(Change detection outputs)
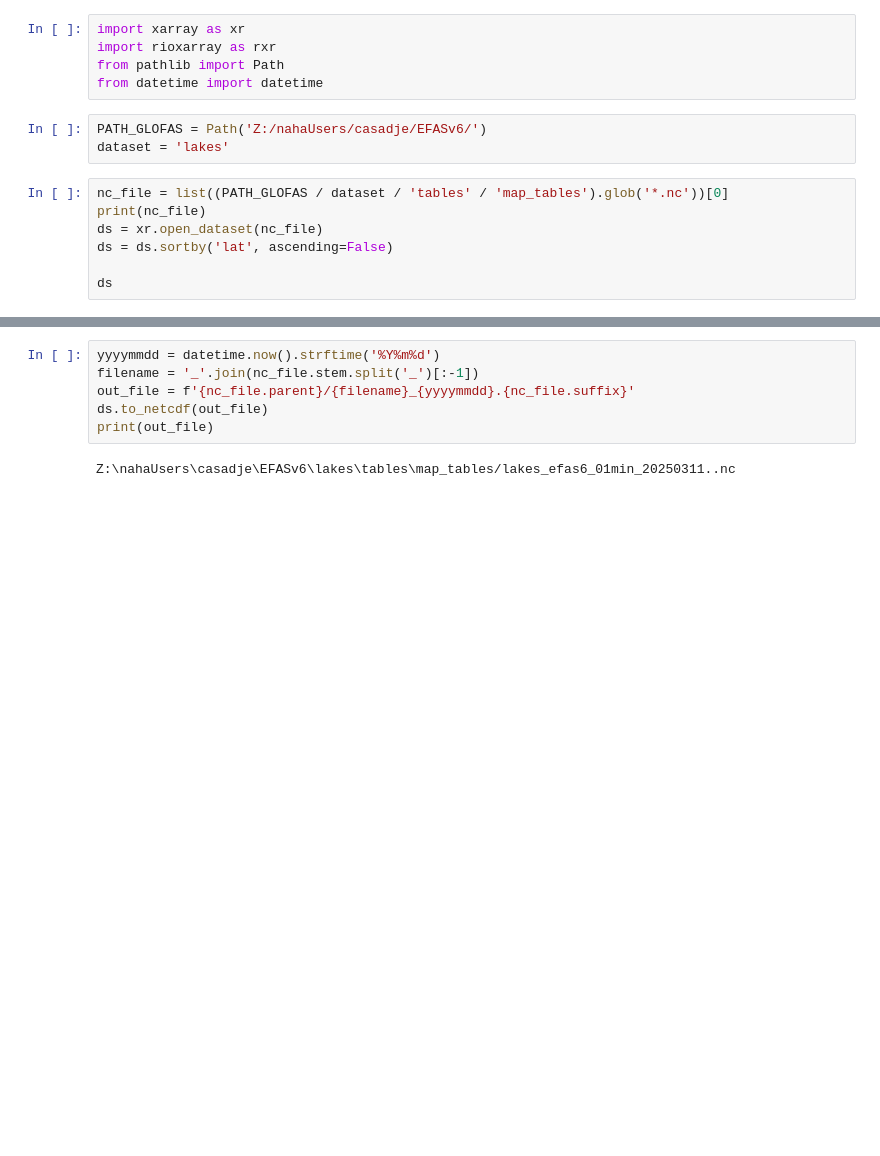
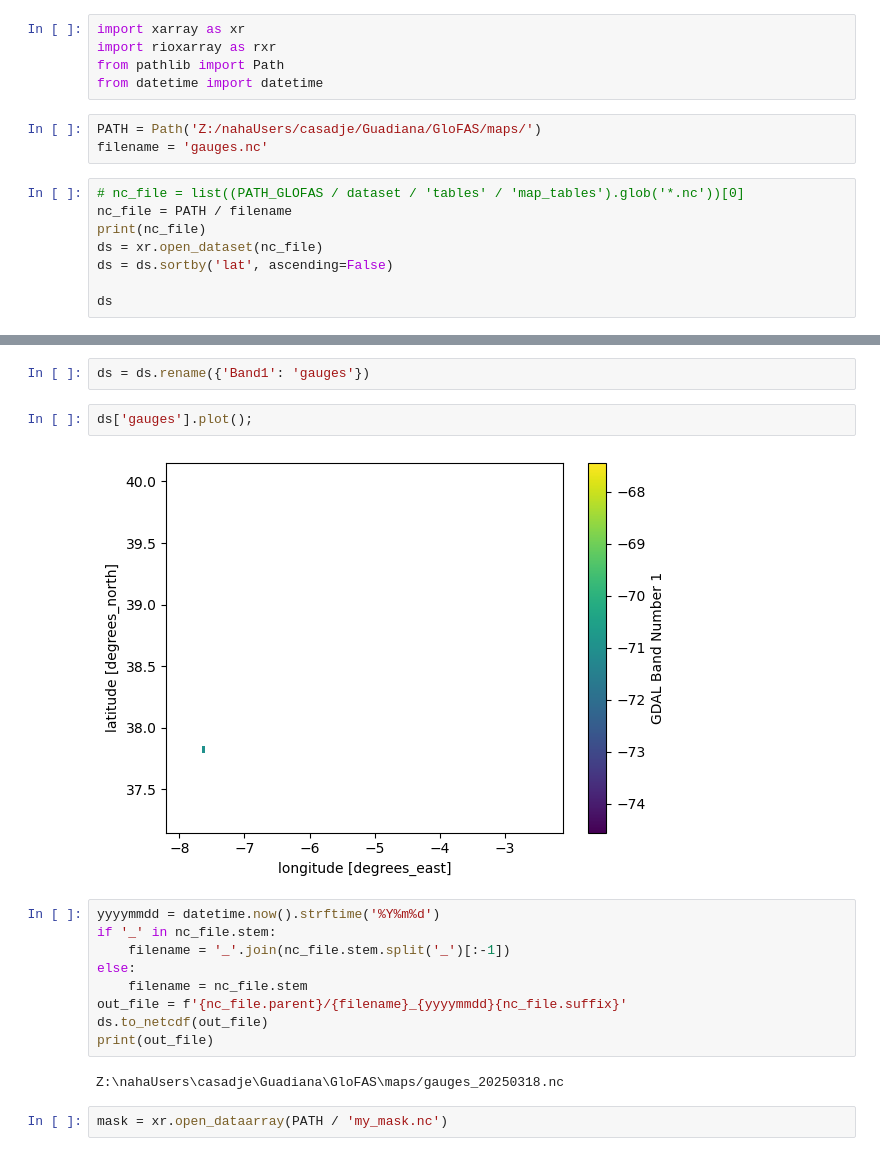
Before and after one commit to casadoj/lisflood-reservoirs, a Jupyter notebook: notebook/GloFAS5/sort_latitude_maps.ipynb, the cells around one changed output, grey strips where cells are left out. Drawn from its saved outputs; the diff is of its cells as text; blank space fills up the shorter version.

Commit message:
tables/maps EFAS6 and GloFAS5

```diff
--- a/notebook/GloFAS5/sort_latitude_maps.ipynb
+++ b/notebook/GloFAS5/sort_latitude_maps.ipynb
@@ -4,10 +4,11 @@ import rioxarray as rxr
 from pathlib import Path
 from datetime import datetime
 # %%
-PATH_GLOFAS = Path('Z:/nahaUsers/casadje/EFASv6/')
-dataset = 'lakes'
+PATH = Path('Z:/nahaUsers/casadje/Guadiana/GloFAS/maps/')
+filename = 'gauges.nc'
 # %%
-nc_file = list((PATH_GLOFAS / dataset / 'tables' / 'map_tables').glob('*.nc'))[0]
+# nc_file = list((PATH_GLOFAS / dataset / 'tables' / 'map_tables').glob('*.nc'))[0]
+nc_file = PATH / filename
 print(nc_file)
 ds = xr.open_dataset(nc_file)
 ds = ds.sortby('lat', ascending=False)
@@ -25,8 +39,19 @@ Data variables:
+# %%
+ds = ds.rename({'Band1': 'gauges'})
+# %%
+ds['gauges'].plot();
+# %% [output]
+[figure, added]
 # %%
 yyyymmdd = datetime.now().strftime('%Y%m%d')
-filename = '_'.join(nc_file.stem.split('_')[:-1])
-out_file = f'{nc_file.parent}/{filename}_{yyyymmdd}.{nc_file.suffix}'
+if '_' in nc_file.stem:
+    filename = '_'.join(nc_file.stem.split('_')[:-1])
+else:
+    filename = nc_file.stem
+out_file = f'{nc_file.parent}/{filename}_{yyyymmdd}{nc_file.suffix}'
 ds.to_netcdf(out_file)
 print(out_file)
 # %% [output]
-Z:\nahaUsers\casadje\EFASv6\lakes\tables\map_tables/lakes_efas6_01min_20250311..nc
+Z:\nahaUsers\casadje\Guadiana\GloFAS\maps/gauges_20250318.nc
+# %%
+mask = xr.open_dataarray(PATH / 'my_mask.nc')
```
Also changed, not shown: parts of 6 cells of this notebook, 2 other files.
* * *
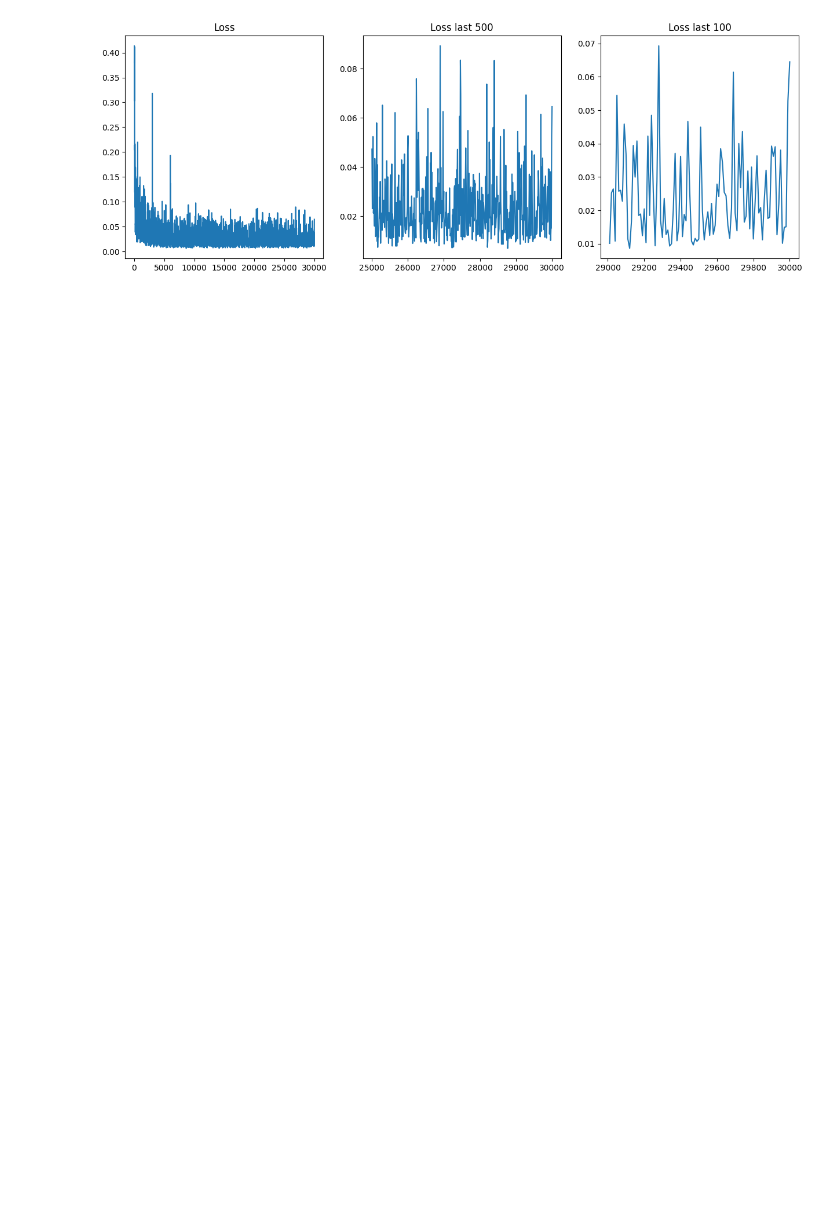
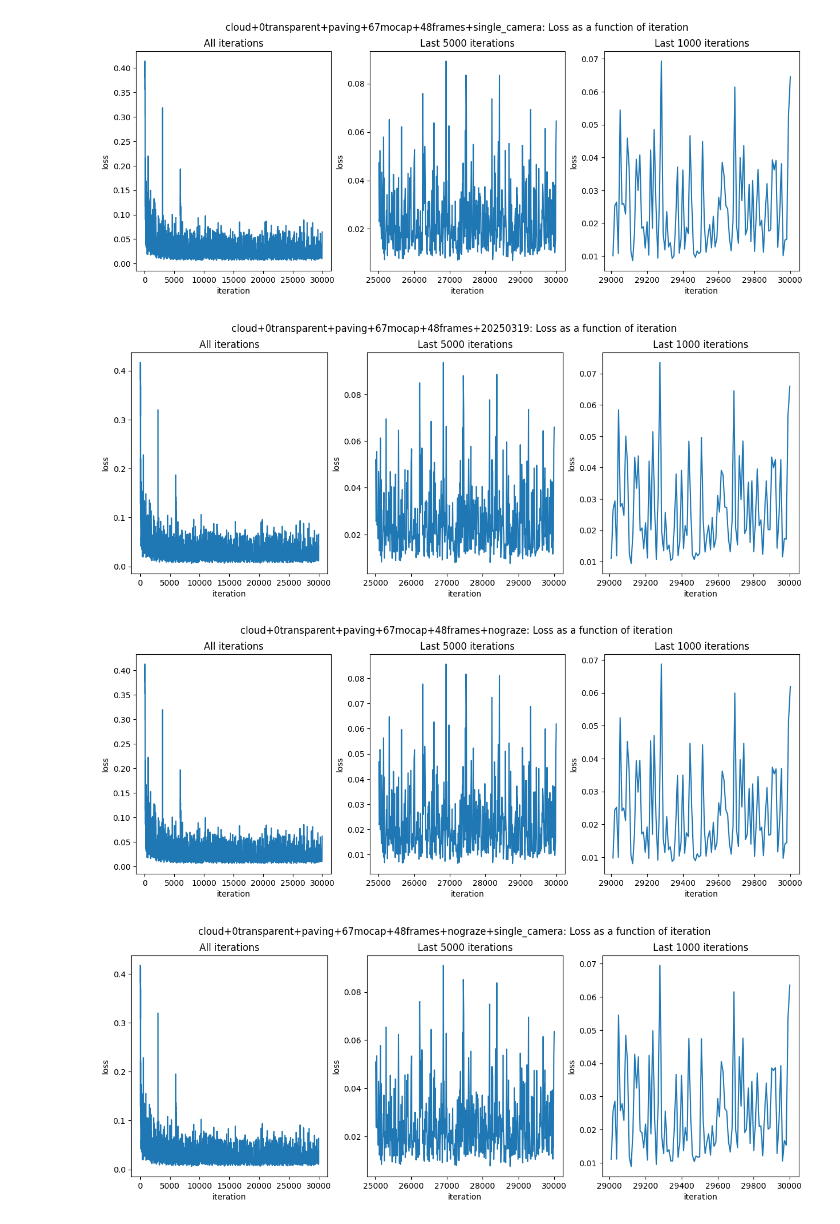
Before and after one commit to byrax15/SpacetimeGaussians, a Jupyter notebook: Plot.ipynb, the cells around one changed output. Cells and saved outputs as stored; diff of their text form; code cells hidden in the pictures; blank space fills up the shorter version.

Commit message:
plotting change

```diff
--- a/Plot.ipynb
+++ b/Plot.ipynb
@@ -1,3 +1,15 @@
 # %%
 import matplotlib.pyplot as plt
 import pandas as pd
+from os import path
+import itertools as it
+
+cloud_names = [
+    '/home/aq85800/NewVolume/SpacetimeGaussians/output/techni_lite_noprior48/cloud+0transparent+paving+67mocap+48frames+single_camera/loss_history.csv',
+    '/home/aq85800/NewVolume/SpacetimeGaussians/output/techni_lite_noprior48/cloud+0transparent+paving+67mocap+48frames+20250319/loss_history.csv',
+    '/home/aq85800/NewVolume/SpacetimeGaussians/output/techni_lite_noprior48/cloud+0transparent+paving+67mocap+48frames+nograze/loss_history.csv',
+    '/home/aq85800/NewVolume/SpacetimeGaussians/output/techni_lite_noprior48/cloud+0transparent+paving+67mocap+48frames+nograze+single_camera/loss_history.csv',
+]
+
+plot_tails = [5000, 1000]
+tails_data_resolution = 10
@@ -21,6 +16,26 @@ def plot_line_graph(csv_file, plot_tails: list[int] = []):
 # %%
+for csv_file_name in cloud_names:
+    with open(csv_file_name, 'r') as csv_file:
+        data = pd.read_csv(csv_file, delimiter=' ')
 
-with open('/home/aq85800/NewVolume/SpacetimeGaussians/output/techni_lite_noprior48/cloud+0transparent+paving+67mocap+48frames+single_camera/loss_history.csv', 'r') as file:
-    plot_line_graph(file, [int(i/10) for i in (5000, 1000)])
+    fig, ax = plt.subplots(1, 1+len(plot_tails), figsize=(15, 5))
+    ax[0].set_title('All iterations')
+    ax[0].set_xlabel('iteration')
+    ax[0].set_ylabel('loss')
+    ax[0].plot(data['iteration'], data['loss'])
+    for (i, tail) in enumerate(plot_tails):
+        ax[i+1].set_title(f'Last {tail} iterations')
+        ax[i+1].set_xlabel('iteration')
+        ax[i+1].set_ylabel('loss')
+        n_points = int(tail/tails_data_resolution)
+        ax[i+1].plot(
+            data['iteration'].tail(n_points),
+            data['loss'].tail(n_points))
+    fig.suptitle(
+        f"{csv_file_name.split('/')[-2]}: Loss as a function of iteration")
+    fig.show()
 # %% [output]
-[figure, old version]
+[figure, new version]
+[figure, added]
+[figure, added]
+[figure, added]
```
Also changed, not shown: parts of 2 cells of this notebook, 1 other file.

* [Problem requirements]:
Using the data above, print exactly the lines from the line that contains "Before and after one commit to casadoj/lisflood-reservoirs, a" through the line that contains "Also changed, not shown: parts of 6", with both included.

* [Answer box]:
Before and after one commit to casadoj/lisflood-reservoirs, a Jupyter notebook: notebook/GloFAS5/sort_latitude_maps.ipynb, the cells around one changed output, grey strips where cells are left out. Drawn from its saved outputs; the diff is of its cells as text; blank space fills up the shorter version.

Commit message:
tables/maps EFAS6 and GloFAS5

```diff
--- a/notebook/GloFAS5/sort_latitude_maps.ipynb
+++ b/notebook/GloFAS5/sort_latitude_maps.ipynb
@@ -4,10 +4,11 @@ import rioxarray as rxr
 from pathlib import Path
 from datetime import datetime
 # %%
-PATH_GLOFAS = Path('Z:/nahaUsers/casadje/EFASv6/')
-dataset = 'lakes'
+PATH = Path('Z:/nahaUsers/casadje/Guadiana/GloFAS/maps/')
+filename = 'gauges.nc'
 # %%
-nc_file = list((PATH_GLOFAS / dataset / 'tables' / 'map_tables').glob('*.nc'))[0]
+# nc_file = list((PATH_GLOFAS / dataset / 'tables' / 'map_tables').glob('*.nc'))[0]
+nc_file = PATH / filename
 print(nc_file)
 ds = xr.open_dataset(nc_file)
 ds = ds.sortby('lat', ascending=False)
@@ -25,8 +39,19 @@ Data variables:
+# %%
+ds = ds.rename({'Band1': 'gauges'})
+# %%
+ds['gauges'].plot();
+# %% [output]
+[figure, added]
 # %%
 yyyymmdd = datetime.now().strftime('%Y%m%d')
-filename = '_'.join(nc_file.stem.split('_')[:-1])
-out_file = f'{nc_file.parent}/{filename}_{yyyymmdd}.{nc_file.suffix}'
+if '_' in nc_file.stem:
+    filename = '_'.join(nc_file.stem.split('_')[:-1])
+else:
+    filename = nc_file.stem
+out_file = f'{nc_file.parent}/{filename}_{yyyymmdd}{nc_file.suffix}'
 ds.to_netcdf(out_file)
 print(out_file)
 # %% [output]
-Z:\nahaUsers\casadje\EFASv6\lakes\tables\map_tables/lakes_efas6_01min_20250311..nc
+Z:\nahaUsers\casadje\Guadiana\GloFAS\maps/gauges_20250318.nc
+# %%
+mask = xr.open_dataarray(PATH / 'my_mask.nc')
```
Also changed, not shown: parts of 6 cells of this notebook, 2 other files.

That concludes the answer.